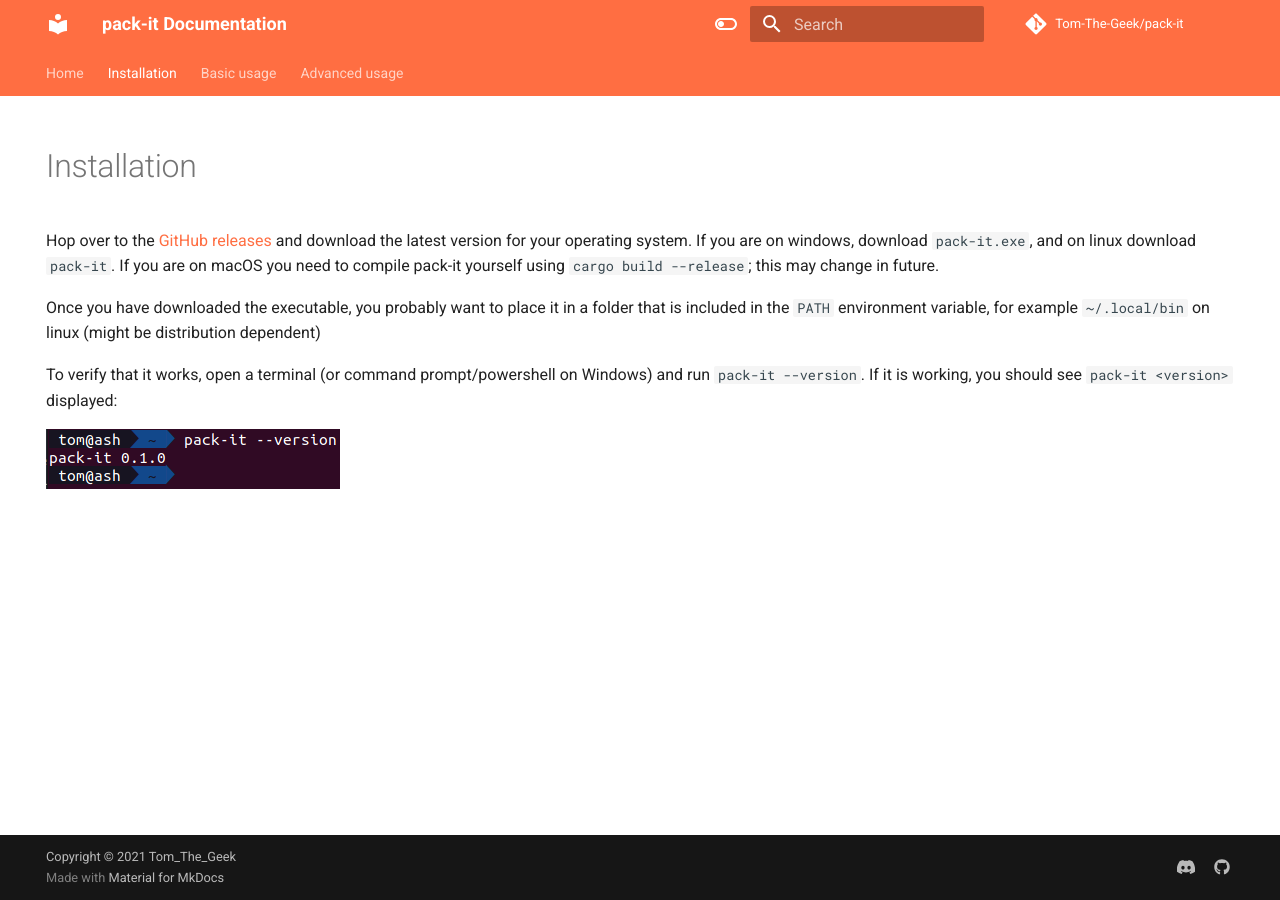
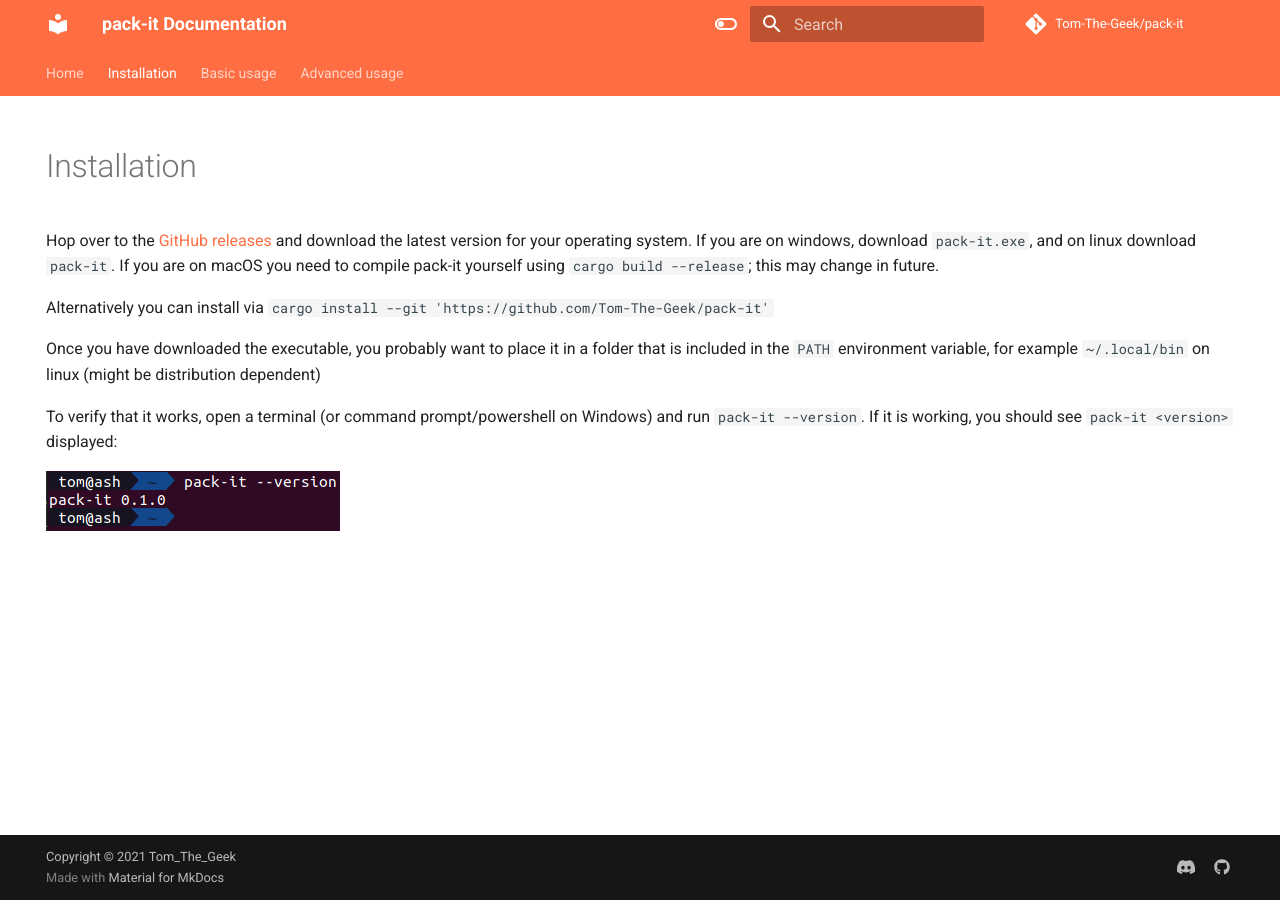
Before and after one commit to Tom-The-Geek/pack-it, an MkDocs documentation site: the page built from docs/install.md, in a window 1280 px wide. Built offline with MkDocs 1.6.1 and Material for MkDocs 9.7.7, drawn with Linux system fonts in a browser that asks for light colours; comment, search, counter and statistics services are not loaded.

Commit message:
Add `cargo install` instructions (#2)
I installed via `cargo install` so I can get automatic updates!

```diff
--- a/docs/install.md
+++ b/docs/install.md
@@ -8,6 +8,8 @@
 Hop over to the [GitHub releases](https://github.com/Tom-The-Geek/pack-it/releases) and download the latest version for your operating system.
 If you are on windows, download `pack-it.exe`, and on linux download `pack-it`. If you are on macOS you need to compile pack-it yourself using `cargo build --release`; this may change in future.
 
+Alternatively you can install via `cargo install --git 'https://github.com/Tom-The-Geek/pack-it'`
+
 Once you have downloaded the executable, you probably want to place it in a folder that is included in the `PATH` environment variable, for example `~/.local/bin` on linux (might be distribution dependent)
 
 To verify that it works, open a terminal (or command prompt/powershell on Windows) and run `pack-it --version`. If it is working, you should see `pack-it <version>` displayed:
```
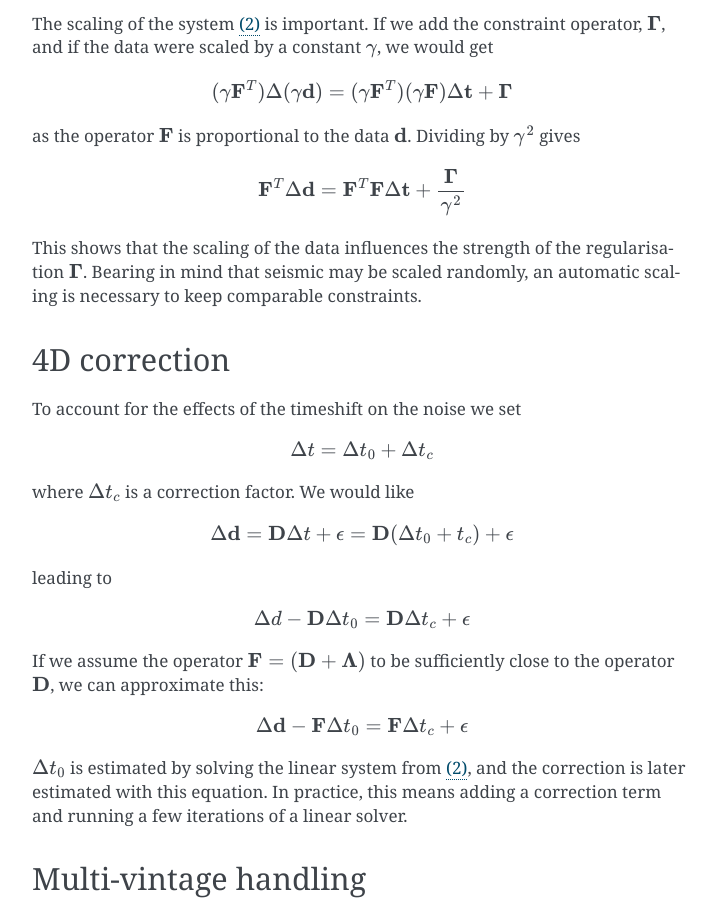
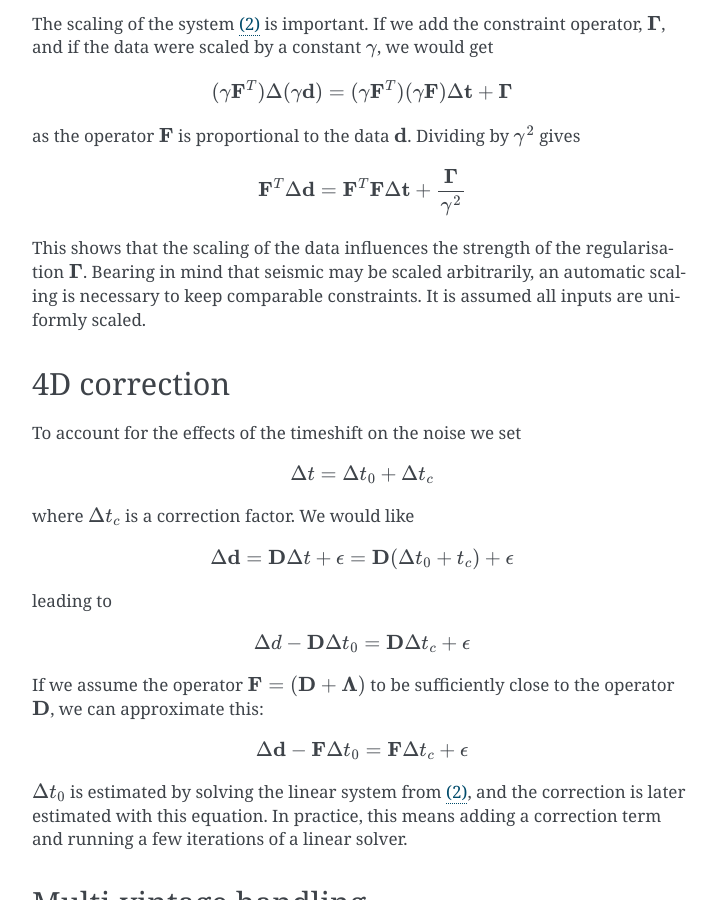
Before and after one commit to equinor/si4ti, a Sphinx documentation site: the page built from doc/theory.rst, in a window 1280 px wide and 900 px high, scrolled down 6459 px. Shown: the whole window, without its empty margins (388-1105 px from the left). Built offline with Sphinx 7.4.7, drawn with Linux system fonts in a browser that asks for light colours.

Commit message:
Clarify uniformity of scaling in docs

```diff
--- a/doc/theory.rst
+++ b/doc/theory.rst
@@ -367,8 +367,8 @@ as the operator :math:`\mathbf{F}` is proportional to the data
 
 This shows that the scaling of the data influences the strength of the
 regularisation :math:`\mathbf{\Gamma}`. Bearing in mind that seismic may be
-scaled randomly, an automatic scaling is necessary to keep comparable
-constraints.
+scaled arbitrarily, an automatic scaling is necessary to keep comparable
+constraints. It is assumed all inputs are uniformly scaled.
 
 4D correction
 =============
```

☆ ☆ ☆

Leave the pictures out and print the whole listing precisely.

**Answer section**
Before and after one commit to Tom-The-Geek/pack-it, an MkDocs documentation site: the page built from docs/install.md, in a window 1280 px wide. Built offline with MkDocs 1.6.1 and Material for MkDocs 9.7.7, drawn with Linux system fonts in a browser that asks for light colours; comment, search, counter and statistics services are not loaded.

Commit message:
Add `cargo install` instructions (#2)
I installed via `cargo install` so I can get automatic updates!

```diff
--- a/docs/install.md
+++ b/docs/install.md
@@ -8,6 +8,8 @@
 Hop over to the [GitHub releases](https://github.com/Tom-The-Geek/pack-it/releases) and download the latest version for your operating system.
 If you are on windows, download `pack-it.exe`, and on linux download `pack-it`. If you are on macOS you need to compile pack-it yourself using `cargo build --release`; this may change in future.
 
+Alternatively you can install via `cargo install --git 'https://github.com/Tom-The-Geek/pack-it'`
+
 Once you have downloaded the executable, you probably want to place it in a folder that is included in the `PATH` environment variable, for example `~/.local/bin` on linux (might be distribution dependent)
 
 To verify that it works, open a terminal (or command prompt/powershell on Windows) and run `pack-it --version`. If it is working, you should see `pack-it <version>` displayed:
```
Before and after one commit to equinor/si4ti, a Sphinx documentation site: the page built from doc/theory.rst, in a window 1280 px wide and 900 px high, scrolled down 6459 px. Shown: the whole window, without its empty margins (388-1105 px from the left). Built offline with Sphinx 7.4.7, drawn with Linux system fonts in a browser that asks for light colours.

Commit message:
Clarify uniformity of scaling in docs

```diff
--- a/doc/theory.rst
+++ b/doc/theory.rst
@@ -367,8 +367,8 @@ as the operator :math:`\mathbf{F}` is proportional to the data
 
 This shows that the scaling of the data influences the strength of the
 regularisation :math:`\mathbf{\Gamma}`. Bearing in mind that seismic may be
-scaled randomly, an automatic scaling is necessary to keep comparable
-constraints.
+scaled arbitrarily, an automatic scaling is necessary to keep comparable
+constraints. It is assumed all inputs are uniformly scaled.
 
 4D correction
 =============
```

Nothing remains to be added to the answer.